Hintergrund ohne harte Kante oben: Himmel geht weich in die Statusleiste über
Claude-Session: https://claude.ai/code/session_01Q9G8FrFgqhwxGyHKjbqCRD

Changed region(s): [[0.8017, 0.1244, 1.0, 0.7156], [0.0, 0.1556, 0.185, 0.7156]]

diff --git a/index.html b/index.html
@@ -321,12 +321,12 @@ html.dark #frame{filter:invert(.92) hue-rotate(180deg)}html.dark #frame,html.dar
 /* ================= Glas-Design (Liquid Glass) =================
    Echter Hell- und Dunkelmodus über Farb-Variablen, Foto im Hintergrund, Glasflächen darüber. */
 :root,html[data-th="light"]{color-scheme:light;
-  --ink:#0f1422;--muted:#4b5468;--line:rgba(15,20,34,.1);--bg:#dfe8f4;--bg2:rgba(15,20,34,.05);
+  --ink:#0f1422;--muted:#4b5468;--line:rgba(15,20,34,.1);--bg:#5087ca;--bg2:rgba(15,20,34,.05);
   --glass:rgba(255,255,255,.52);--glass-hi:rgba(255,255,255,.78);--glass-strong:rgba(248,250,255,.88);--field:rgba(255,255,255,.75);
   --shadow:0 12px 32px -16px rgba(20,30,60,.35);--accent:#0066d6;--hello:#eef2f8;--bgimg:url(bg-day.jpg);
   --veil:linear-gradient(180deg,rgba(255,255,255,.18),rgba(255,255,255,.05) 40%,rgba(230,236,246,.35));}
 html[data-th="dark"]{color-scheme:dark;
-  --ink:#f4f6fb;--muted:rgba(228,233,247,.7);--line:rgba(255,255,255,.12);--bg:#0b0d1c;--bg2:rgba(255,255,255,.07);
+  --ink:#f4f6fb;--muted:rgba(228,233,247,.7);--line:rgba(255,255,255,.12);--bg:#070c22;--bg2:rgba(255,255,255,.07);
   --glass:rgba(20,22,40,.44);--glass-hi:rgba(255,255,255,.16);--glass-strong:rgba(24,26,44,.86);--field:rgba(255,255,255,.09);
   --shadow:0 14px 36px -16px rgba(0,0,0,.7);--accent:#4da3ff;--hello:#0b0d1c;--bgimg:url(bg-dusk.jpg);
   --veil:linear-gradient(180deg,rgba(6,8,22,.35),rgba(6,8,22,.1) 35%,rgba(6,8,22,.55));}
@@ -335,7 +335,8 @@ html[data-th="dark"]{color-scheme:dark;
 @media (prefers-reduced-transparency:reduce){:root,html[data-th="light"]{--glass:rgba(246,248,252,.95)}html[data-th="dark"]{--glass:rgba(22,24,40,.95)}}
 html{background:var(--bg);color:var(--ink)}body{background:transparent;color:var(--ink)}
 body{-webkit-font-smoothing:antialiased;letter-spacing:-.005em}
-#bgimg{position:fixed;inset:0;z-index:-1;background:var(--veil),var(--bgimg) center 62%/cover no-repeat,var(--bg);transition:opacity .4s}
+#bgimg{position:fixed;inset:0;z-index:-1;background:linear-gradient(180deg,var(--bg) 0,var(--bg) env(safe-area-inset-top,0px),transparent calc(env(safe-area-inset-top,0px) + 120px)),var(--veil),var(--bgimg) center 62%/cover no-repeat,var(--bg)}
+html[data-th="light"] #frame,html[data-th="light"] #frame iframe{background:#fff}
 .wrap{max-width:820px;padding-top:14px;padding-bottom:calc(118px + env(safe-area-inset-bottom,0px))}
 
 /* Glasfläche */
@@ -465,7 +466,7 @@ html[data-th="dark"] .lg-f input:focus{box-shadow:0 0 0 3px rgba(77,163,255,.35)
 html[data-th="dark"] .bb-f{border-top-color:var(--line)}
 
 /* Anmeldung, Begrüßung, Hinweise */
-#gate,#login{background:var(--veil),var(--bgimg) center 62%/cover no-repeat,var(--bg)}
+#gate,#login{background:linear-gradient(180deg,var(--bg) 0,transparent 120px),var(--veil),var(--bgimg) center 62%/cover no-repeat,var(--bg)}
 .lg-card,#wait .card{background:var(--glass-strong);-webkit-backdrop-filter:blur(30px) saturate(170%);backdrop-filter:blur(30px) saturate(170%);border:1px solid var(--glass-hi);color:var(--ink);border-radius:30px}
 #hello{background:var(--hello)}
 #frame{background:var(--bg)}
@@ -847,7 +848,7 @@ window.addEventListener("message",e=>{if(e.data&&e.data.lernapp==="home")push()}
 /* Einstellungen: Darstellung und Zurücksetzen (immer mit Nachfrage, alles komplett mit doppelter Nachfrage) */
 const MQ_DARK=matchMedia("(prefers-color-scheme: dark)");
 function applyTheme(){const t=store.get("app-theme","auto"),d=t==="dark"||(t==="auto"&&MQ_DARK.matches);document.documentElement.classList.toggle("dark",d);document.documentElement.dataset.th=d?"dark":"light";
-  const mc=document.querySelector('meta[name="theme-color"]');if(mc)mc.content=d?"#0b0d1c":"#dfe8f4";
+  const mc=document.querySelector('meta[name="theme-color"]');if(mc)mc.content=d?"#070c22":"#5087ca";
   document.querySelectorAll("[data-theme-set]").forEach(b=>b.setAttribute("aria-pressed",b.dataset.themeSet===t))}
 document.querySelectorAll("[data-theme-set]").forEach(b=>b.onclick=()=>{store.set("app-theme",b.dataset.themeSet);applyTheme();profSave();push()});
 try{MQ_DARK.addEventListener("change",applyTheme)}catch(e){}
· · ·
-- Activity --
Where a line of the records includes "index", copy it.

-- Written answer --
diff --git a/index.html b/index.html
-#bgimg{position:fixed;inset:0;z-index:-1;background:var(--veil),var(--bgimg) center 62%/cover no-repeat,var(--bg);transition:opacity .4s}
+#bgimg{position:fixed;inset:0;z-index:-1;background:linear-gradient(180deg,var(--bg) 0,var(--bg) env(safe-area-inset-top,0px),transparent calc(env(safe-area-inset-top,0px) + 120px)),var(--veil),var(--bgimg) center 62%/cover no-repeat,var(--bg)}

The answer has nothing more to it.